Friday, 1 June 2012
By Will Strauss
When the Chancellor of the Exchequer George Osborne promised tax breaks for the animation industry earlier this year there was much rejoicing throughout the UK, not least in England’s North West.
With a great heritage in animated children’s programming (both stop-frame and cartoon), Greater Manchester and its surrounding area is one of the parts of the country that will benefit most if/when the proposed financial incentives are put in place.
Having lost Danger Mouse producer Cosgrove Hall in 2010, and seen some animation outsourced to countries that can boast either cheaper labour or tax breaks (or indeed both), being able to claim a decent percentage of a production budget back against tax is quite rightly viewed as potentially great news for the North West which is, of course, the new home of BBC Childrens and the “birthplace” of Bob The Builder, Roary The Racing Car et al.
Depending on how the tax break is issued, it promises to: allow certain animated productions to stay in this country that would have otherwise gone abroad: provide training and job opportunities for the next generation: prompt the production of more series and a wider variety of types of programming; and strengthen the UK’s position as the world’s leading exporter of pre-school programming.
Perhaps most important of all in a genre like Children’s TV where rights exploitation is key, it should also allow all intellectual property to remain on these shores.
However, with full details yet to be confirmed, the launch still a year away and some skepticism surrounding the government’s motives for such a plan, there are nagging concerns.
Evidence of this was made clear during a recent Westminster Media Forum called ‘Financing children's media - IP, co-pros and public policy support ‘ when a range of contributors welcomed the proposed tax break but warned that it alone will not solve all of Childrens TV’s problems.
FremantleMedia Enterprises’ president of Kids & Family Entertainment Sander Schwartz for one suggested that the UK needs to look beyond its pre-school expertise and embark on the production of what he described as “animated comedies with international appeal” or boys’ “action adventure series.”
These types of programme, he said, are in demand around the world and should be a target for the UK.
Zodiak Media chief executive of kids’ and family Nigel Pickard Pickard, a former director of programmes at ITV, added to that call for a greater range of content and also claimed that some producers were concerned that drama and factual programmes might suffer as a result of more animation commissioning. He cited France as an example of a country where this had already happened.
Pickard also bemoaned the percentage of homegrown television shown to children in the UK. Statistics suggest that he is right to do so. “Five years ago Ofcom research revealed that of the 113 thousand hours of TV broadcast to kids in this country,” he said. “Only 1% of that content is newly made here in the UK per annum.”
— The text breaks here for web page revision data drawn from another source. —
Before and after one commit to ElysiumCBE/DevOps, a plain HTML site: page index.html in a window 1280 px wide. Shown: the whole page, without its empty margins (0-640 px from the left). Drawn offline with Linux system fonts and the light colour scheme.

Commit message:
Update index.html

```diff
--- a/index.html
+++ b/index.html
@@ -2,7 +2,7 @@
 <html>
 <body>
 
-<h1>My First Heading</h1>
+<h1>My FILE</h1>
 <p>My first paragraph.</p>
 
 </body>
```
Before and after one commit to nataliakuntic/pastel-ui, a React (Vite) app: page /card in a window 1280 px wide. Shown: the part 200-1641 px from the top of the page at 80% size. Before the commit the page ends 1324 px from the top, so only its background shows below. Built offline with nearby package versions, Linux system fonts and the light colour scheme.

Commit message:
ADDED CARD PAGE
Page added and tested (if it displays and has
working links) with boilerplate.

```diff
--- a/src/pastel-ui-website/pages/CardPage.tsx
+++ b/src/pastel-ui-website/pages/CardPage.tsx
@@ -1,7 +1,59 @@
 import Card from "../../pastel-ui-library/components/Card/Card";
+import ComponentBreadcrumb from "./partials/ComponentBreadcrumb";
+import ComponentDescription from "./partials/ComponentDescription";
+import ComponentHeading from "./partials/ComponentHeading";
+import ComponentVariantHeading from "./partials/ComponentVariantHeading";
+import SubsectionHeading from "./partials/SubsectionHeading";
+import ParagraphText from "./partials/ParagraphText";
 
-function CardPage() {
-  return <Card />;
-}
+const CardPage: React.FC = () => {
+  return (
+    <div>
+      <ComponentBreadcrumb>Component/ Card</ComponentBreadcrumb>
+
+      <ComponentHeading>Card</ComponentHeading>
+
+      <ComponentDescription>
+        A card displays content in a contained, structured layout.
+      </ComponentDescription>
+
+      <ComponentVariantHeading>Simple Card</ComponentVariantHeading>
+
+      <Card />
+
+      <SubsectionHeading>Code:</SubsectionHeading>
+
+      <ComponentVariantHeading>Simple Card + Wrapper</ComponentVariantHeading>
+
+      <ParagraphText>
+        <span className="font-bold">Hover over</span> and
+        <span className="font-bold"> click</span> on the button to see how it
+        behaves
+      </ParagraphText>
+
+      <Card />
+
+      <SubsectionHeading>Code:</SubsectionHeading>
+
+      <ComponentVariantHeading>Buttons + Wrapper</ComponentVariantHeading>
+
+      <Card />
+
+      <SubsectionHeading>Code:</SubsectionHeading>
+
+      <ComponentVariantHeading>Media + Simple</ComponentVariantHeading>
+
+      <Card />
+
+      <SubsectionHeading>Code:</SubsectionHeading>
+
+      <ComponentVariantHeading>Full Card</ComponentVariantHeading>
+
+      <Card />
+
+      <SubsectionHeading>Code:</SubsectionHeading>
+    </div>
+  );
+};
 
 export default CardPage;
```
With that in mind, plus the deterioration in the number of commissioning broadcasters for children’s shows, the introduction of the HFSS regulations regarding junk food advertising plus an emphasis by US broadcasters to keep their production close to home, it may come as no surprise to learn that tax breaks for animation are not the only initiative being sought by UK producers with an interest in kids TV.
Newly formed campaigning body the Children's Media Foundation has launched an initiative to attract £30m worth of funding that can be used to commission children's TV and film.
Pickard said: [Our] proposal is that, post Olympics, and as part of the Growth Agenda, Lottery funding should be diverted to create an alternative commissioner for kids content. We should re-examine what the lottery is for. If it’s to support culture, then in a kids’ world it is very much screen based. For many kids TV and digital content is their culture.”
The pot of money would be used to produce cross-platform content across a number of genres, not just animation, with delivery made via a video-on-demand kids network online and through “TV window deals with the commercial broadcasters on a series by series basis,” allowing them to co-invest in TV and digital content. A 5-year cost plan for such a proposition has been put together.
Although somewhat audacious, its motives should be applauded, especially in the North West.
While some children’s TV and animation companies around Manchester have continued to do well through recent lean times, including one, McKinnon and Saunders, that I myself visited recently, there are still those living on the bread line.
With a combination of correctly administered tax breaks and a new, government funded, commissioning and distribution network, we could see kids TV in this part of the country return to the heights it achieved before the demise of Cosgrove Hall.
Without them we may as well all pack up our plasticine, our foam latex, our silicone and our copies of 3ds Max and go home.
Will Strauss [www.willstrauss.co.uk] is a Leeds-based freelance journalist and regular contributor to various TV industry publications including Broadcast.